YOUR ASSIGNMENT: The expected answer comprises all lines from the entries that contain the string "noVoiceOption".

◆ ◆ ◆

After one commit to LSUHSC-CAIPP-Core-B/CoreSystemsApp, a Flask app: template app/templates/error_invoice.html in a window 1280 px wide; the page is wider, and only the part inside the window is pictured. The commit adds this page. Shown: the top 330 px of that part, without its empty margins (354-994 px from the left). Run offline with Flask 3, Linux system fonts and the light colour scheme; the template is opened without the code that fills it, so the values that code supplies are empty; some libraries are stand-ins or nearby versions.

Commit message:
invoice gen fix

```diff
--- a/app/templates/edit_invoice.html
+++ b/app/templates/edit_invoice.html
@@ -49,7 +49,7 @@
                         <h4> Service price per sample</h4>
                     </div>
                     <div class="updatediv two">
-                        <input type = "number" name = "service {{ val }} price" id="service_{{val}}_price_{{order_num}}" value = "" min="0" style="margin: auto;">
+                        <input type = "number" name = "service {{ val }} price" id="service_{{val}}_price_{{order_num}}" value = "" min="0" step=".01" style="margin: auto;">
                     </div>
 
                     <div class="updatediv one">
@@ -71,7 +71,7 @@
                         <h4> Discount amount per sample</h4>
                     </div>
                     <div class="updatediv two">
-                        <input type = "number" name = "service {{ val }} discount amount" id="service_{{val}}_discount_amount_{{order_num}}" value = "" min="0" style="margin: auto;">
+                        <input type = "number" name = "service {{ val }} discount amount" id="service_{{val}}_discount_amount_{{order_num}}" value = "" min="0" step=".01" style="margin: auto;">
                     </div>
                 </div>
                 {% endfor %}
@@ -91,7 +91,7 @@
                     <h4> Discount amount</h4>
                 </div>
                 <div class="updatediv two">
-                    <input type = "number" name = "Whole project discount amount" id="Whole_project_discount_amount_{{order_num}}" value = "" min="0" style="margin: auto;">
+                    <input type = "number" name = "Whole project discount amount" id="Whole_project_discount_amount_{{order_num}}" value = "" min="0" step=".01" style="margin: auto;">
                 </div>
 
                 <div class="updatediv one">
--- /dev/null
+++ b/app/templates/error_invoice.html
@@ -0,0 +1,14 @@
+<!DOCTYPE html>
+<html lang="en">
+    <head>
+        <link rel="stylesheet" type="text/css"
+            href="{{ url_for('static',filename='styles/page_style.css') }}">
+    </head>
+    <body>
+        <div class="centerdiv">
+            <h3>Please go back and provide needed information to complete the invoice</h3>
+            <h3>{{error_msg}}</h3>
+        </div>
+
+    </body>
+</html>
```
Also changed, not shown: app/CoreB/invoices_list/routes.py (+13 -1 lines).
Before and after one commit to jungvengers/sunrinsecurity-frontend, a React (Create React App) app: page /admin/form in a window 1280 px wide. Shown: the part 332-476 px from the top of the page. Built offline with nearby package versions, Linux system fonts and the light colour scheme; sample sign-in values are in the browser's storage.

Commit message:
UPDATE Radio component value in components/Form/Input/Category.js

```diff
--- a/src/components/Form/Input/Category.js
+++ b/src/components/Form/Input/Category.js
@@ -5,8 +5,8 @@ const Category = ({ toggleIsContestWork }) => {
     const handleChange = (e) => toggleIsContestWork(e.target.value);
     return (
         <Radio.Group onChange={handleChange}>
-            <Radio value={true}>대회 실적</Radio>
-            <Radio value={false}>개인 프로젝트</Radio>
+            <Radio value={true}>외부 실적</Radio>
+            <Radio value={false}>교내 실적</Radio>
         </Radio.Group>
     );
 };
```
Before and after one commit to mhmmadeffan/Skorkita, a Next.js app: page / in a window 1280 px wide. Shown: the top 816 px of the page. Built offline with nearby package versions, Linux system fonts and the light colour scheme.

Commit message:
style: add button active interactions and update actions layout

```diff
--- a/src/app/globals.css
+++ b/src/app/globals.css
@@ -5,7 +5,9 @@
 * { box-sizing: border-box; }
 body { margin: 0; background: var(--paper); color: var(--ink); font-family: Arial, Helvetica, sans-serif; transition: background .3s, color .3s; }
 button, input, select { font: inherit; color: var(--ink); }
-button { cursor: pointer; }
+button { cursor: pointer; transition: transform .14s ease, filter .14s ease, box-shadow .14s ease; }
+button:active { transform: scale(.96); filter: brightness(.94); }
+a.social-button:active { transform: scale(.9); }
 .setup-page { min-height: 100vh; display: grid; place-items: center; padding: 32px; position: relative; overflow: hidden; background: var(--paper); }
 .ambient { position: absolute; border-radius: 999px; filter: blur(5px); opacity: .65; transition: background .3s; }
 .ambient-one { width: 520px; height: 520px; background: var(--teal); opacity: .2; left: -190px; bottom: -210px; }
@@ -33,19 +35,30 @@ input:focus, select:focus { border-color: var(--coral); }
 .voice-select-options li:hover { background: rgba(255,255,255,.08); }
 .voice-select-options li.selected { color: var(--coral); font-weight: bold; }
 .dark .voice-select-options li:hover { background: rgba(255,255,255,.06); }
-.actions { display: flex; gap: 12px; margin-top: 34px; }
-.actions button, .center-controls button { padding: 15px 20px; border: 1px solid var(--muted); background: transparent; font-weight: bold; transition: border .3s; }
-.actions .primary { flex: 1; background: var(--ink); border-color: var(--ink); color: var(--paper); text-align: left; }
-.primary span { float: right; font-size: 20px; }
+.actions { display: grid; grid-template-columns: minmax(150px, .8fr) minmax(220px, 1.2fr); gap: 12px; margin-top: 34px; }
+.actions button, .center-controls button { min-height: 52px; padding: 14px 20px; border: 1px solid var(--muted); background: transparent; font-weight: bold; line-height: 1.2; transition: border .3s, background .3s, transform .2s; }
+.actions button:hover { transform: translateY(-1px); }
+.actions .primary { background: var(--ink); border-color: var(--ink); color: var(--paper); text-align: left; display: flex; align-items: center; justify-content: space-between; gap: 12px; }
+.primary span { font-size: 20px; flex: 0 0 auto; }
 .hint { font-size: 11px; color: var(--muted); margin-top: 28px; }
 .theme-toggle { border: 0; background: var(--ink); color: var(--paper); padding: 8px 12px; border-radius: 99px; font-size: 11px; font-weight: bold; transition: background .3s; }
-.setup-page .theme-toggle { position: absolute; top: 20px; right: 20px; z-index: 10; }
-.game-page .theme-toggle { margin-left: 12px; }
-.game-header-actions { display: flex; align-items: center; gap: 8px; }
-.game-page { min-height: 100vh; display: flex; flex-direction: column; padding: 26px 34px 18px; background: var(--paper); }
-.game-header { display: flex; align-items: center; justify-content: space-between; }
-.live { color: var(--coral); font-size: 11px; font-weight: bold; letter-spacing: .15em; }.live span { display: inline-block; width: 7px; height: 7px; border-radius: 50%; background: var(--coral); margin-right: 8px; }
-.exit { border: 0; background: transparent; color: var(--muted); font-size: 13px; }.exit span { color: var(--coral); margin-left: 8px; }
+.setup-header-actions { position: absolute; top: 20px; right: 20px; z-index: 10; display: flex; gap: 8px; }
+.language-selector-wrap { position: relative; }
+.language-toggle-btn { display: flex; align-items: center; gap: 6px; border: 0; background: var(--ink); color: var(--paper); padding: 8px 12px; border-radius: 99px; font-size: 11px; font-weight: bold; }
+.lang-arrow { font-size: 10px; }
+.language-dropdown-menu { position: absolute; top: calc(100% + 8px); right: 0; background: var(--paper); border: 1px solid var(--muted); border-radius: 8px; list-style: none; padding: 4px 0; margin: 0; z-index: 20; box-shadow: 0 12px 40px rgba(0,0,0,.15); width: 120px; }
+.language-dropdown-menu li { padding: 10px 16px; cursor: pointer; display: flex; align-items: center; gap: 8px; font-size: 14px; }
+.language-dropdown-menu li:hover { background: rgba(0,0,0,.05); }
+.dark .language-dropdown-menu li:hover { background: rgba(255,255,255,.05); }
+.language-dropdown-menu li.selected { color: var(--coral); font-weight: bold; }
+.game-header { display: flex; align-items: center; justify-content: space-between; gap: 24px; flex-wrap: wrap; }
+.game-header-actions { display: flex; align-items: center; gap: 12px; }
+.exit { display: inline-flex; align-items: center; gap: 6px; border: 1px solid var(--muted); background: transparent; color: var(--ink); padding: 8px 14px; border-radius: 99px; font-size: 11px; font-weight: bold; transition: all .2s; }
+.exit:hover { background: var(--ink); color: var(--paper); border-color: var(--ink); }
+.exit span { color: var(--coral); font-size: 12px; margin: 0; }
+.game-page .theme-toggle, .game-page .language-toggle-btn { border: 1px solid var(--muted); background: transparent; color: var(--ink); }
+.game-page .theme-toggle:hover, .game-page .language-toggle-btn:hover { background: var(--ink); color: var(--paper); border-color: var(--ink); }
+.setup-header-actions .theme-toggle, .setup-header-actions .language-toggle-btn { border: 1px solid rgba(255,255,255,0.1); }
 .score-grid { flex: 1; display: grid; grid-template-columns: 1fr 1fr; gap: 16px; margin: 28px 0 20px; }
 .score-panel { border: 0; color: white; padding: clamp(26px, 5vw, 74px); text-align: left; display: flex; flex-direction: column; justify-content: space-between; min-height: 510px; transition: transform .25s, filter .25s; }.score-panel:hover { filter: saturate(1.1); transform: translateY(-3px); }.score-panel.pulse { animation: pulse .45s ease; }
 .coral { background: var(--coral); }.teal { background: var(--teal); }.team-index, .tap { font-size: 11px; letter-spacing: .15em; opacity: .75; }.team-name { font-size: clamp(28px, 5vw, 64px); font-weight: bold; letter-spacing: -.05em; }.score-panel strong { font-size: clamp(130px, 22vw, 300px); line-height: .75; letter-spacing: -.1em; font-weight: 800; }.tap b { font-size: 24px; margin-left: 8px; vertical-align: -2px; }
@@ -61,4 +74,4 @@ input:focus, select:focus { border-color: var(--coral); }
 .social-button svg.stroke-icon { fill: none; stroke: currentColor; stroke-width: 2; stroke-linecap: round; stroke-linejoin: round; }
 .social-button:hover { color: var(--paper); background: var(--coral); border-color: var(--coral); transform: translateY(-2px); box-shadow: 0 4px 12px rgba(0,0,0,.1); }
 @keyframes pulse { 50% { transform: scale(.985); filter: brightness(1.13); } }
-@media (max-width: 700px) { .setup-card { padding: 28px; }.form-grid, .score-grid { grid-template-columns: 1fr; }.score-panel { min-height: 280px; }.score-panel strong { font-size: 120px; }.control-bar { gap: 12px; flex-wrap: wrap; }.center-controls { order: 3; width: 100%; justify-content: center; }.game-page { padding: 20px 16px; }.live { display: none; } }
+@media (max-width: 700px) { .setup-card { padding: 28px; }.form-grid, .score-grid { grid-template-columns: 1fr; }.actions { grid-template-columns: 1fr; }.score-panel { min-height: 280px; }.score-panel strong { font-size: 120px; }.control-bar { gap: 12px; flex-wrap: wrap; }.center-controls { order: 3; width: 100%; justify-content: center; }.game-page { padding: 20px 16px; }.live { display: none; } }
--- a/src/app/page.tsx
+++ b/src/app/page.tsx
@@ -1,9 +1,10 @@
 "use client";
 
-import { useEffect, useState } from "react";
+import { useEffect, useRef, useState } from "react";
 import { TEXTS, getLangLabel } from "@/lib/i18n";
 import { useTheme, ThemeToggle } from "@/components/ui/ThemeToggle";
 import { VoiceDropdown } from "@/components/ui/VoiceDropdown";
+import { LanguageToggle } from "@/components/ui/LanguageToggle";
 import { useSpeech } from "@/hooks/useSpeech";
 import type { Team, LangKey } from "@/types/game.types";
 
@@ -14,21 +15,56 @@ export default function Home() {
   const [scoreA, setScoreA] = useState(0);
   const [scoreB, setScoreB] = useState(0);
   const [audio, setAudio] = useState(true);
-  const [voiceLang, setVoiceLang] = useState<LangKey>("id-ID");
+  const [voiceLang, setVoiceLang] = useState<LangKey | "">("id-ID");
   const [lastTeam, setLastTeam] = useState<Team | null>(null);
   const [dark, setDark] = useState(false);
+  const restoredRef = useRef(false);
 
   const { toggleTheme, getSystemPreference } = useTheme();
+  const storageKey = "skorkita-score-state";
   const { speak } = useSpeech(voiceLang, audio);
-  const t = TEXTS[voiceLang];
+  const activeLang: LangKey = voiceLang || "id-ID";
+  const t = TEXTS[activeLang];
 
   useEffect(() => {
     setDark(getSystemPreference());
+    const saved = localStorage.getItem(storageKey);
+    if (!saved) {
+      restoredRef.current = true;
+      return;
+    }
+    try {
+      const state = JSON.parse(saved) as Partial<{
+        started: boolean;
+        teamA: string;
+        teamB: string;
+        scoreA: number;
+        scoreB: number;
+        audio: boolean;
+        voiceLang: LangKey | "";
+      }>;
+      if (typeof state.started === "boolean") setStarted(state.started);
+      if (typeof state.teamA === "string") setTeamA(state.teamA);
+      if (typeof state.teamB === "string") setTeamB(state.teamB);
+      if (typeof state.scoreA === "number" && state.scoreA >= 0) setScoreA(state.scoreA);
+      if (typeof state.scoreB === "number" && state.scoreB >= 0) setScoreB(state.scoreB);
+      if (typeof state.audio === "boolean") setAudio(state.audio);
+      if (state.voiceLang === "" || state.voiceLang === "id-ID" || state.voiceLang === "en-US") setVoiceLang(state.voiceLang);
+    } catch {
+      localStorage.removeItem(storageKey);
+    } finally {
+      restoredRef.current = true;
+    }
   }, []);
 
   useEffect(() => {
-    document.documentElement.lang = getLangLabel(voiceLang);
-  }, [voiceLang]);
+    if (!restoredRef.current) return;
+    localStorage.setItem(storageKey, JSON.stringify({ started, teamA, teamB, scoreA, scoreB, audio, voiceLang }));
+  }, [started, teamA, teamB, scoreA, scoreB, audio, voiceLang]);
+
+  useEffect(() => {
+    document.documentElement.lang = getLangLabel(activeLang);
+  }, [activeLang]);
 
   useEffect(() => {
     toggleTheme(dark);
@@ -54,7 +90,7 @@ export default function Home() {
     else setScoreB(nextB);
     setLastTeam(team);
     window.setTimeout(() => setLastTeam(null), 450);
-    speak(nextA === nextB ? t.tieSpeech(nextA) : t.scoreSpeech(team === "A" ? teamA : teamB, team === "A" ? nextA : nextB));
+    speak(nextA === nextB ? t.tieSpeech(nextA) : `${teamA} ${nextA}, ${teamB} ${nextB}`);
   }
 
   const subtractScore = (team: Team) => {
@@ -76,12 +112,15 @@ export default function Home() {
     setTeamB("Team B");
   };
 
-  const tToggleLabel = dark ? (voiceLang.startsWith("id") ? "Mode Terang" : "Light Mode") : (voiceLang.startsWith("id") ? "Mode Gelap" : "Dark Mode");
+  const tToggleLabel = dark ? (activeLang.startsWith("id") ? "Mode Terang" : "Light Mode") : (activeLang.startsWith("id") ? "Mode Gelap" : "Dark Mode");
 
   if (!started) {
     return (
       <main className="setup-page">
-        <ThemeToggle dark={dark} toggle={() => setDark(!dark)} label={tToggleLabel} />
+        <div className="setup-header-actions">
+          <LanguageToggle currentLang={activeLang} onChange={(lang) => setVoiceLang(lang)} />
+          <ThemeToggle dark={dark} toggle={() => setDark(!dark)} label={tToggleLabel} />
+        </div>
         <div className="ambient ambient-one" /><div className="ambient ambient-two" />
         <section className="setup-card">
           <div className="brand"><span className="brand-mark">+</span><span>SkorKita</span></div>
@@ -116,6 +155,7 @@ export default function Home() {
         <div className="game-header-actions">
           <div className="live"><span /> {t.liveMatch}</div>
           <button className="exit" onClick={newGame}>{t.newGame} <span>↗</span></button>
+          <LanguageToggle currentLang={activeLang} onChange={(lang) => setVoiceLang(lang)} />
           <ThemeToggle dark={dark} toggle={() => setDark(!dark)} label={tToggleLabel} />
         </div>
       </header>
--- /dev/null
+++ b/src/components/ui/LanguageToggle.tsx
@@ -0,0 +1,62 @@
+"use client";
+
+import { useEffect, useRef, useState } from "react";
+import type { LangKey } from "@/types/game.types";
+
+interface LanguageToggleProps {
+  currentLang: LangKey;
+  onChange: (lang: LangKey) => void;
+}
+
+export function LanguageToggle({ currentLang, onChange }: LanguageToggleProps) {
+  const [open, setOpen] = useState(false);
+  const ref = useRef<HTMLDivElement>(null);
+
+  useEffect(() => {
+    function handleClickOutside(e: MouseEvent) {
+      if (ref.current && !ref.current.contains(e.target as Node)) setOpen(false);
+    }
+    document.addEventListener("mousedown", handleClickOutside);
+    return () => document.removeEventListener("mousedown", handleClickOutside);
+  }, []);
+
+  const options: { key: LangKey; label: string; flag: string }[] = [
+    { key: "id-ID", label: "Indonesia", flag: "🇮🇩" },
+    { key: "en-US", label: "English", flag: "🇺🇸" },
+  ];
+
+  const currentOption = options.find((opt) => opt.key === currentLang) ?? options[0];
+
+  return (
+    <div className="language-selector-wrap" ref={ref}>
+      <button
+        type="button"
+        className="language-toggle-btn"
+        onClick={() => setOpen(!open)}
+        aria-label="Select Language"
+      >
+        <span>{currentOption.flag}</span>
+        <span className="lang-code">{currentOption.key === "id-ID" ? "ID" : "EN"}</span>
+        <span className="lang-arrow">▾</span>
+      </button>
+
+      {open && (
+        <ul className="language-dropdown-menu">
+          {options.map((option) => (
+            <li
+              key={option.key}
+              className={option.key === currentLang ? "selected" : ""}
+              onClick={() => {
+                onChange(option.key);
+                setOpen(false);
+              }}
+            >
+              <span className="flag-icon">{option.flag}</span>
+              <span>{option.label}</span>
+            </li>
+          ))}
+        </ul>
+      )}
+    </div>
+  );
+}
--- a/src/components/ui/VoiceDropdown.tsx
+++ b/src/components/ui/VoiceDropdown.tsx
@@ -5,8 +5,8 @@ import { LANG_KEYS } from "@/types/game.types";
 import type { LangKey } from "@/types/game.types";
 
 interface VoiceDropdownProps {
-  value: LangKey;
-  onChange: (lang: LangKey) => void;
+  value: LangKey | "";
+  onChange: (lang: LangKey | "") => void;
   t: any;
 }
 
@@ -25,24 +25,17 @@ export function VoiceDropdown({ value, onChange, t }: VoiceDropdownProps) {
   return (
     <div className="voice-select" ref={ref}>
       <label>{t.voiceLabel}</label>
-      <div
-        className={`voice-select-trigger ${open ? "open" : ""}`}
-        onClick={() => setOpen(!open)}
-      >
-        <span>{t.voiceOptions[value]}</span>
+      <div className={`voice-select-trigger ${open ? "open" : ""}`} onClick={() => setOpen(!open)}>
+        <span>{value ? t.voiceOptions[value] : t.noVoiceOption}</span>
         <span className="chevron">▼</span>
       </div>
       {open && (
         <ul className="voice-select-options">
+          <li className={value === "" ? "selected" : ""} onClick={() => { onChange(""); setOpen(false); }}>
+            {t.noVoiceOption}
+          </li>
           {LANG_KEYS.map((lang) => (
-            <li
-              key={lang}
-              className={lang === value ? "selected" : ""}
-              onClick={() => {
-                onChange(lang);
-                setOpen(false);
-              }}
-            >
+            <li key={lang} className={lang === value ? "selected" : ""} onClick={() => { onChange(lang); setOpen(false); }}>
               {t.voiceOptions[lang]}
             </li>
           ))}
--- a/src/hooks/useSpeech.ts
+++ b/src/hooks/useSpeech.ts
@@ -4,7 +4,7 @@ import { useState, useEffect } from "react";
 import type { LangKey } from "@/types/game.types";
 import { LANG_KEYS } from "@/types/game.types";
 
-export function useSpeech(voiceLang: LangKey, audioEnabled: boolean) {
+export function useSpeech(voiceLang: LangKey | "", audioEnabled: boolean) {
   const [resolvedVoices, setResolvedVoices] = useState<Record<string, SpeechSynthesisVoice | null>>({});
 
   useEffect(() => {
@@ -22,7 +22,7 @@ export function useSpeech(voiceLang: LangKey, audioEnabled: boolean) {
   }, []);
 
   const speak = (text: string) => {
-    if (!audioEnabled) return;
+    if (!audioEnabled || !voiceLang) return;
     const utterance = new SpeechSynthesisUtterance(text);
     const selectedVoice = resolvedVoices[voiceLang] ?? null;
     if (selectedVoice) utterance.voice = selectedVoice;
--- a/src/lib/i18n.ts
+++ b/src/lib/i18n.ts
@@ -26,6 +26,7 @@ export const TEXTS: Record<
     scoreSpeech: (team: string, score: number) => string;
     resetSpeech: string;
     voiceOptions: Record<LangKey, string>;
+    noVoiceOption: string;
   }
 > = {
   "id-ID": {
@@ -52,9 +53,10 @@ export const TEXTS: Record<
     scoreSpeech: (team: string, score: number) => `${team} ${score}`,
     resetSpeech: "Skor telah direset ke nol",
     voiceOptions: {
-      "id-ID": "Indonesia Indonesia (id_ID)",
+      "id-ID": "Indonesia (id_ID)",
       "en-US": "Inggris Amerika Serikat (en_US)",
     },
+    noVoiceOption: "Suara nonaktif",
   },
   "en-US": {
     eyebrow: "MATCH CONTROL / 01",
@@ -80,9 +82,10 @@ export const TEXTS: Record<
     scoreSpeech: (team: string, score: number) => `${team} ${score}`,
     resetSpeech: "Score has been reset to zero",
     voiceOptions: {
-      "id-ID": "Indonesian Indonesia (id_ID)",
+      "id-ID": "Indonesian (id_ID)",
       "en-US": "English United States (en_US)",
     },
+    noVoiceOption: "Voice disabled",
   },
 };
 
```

◆ ◆ ◆

TASK ANSWER:
+        <span>{value ? t.voiceOptions[value] : t.noVoiceOption}</span>
+            {t.noVoiceOption}
+    noVoiceOption: string;
+    noVoiceOption: "Suara nonaktif",
+    noVoiceOption: "Voice disabled",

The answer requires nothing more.